Early in our stay, a nice woman came by with a rolling computer cart asking about our insurance. We gave her our info, and she asked some other standard questions.
One question was difficult to answer. It was about my husband's race.
The options were : White/Caucasian, Black/African descent, Asian descent, and other.
Then there was the question of ethnicity: it was an open fill-in the blank instead of choosing from a list.
We were at a loss at how to respond.
My husband is Boricua, a Puerto Rican colonial mix of European, African, and Taino ancestors. Looking at him, he might be light-skinned African-American, he might be Filipino, he might be Samoan or Pacific Islander.
His first response to the lady's question about race was "I'm Hispanic, Latino." That wasn't an option for race. How about "Other" for race, "Hispanic" for ethnicity? No, her supervisor had criticized her for that. How did other Latinos usually respond? As either white or black, with Hispanic as ethnicity.
The woman with the cart said her supervisor suggested she simply make her best guess as to the patient's race/ethnicity, but she was appalled at that suggestion. It's not always obvious.
I have a friend who has a Japanese grandparents, a Russian surname, and was brought up in Brazil and considers herself Hispanic.
Sometimes the race question is fairly easy - I'm a pretty standard Irish-American white person. But for an increasing large portion of society it's not obvious, not easy to select one.
Race is more than where we come from or who our ancestors are, but how we self-identify and how others perceive us.
I'm thinking about this especially in light of violence towards young black men, who because of their appearance are perceived as threats; in light of violence towards transgendered persons because somehow their appearance is seen as a threat; in light of how we discount all sorts of people we perceive as "other," as different from ourselves.
One of my Puerto Rican friends is dating a man of Haitian descent. Her family doesn't want to meet him because he's "black." Her family certainly has African ancestors, but because his skin is darker than theirs, he's to be set apart and scorned.
The nice lady with the cart needed a one-size fits all answer to fill out her form, probably to meet state reporting requirements. My husband eventually chose black/Hispanic. He doesn't really self-identify as black, but he doesn't really self-identify as white either.
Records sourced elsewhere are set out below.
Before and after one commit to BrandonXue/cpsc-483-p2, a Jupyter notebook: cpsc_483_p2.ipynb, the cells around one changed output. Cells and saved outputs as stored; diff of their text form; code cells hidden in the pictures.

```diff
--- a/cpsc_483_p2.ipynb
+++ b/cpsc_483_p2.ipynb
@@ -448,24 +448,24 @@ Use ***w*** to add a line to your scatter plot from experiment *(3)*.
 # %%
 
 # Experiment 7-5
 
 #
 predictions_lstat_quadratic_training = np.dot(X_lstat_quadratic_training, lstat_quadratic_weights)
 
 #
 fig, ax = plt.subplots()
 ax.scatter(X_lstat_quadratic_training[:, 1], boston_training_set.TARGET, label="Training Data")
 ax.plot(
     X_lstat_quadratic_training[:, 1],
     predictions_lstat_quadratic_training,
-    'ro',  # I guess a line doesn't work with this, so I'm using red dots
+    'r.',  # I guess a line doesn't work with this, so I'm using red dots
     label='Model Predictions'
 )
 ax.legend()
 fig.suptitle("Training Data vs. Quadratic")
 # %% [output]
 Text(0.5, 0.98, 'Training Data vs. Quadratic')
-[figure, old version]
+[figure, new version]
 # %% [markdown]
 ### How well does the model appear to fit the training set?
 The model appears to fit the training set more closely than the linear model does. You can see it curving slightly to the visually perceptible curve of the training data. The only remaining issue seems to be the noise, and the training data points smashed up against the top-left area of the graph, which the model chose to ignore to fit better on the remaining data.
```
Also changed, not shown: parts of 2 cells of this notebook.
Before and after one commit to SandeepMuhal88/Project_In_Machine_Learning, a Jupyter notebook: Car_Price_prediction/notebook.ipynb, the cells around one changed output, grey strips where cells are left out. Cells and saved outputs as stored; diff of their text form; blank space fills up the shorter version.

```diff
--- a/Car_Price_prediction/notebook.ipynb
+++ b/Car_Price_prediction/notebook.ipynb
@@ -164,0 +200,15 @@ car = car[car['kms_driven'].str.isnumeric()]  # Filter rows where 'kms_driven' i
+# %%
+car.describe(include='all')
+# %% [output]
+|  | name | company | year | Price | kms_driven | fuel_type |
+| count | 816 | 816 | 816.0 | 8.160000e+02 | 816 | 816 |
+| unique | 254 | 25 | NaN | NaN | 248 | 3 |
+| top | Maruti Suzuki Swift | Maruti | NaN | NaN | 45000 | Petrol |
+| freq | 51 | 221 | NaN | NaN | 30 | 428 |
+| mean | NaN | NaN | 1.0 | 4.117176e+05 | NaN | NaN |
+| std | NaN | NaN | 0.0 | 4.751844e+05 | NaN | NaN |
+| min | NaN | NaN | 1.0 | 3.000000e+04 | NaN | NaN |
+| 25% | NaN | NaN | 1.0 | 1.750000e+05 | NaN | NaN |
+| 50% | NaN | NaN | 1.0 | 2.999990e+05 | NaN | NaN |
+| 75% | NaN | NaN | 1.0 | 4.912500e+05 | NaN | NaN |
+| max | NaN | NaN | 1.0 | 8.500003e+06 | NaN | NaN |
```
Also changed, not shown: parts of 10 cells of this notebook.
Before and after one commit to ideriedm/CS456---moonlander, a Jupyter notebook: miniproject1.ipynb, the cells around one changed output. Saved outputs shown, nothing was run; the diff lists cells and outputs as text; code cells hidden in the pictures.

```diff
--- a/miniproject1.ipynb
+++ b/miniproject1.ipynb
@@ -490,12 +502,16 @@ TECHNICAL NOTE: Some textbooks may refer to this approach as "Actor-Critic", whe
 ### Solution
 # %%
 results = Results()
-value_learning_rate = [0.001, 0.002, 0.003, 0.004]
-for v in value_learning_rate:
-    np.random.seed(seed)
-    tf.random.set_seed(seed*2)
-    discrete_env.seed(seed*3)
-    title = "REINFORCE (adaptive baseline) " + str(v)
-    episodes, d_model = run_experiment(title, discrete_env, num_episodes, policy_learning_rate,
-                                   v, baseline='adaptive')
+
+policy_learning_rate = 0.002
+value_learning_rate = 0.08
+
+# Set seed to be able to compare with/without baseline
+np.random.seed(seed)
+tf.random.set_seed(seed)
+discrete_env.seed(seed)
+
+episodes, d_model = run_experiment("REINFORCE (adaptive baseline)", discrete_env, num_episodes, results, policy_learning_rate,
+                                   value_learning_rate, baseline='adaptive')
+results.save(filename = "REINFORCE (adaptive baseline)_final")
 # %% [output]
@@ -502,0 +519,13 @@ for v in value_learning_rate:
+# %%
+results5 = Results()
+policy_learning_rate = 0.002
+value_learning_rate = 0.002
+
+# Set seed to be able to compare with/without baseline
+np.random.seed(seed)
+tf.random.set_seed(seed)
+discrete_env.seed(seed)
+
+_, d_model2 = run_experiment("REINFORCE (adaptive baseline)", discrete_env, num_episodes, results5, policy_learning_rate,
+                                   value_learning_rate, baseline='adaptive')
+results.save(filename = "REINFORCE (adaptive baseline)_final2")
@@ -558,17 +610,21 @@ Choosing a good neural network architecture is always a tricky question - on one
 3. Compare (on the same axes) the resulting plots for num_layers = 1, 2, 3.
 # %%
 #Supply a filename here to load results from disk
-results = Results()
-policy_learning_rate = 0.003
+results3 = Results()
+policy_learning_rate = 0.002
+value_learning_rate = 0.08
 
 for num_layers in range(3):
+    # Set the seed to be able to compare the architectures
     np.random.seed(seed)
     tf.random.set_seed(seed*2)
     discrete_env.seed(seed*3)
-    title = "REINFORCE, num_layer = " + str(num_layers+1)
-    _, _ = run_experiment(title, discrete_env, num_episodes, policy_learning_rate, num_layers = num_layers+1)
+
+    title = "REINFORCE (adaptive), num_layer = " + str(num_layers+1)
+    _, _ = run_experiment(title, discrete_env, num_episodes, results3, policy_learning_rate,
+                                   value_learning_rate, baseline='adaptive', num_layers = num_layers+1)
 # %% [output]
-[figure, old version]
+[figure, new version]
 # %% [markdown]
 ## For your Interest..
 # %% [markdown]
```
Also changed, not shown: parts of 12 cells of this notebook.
Are you multi-racial, multi-ethnic? How do you respond when questions like this come up?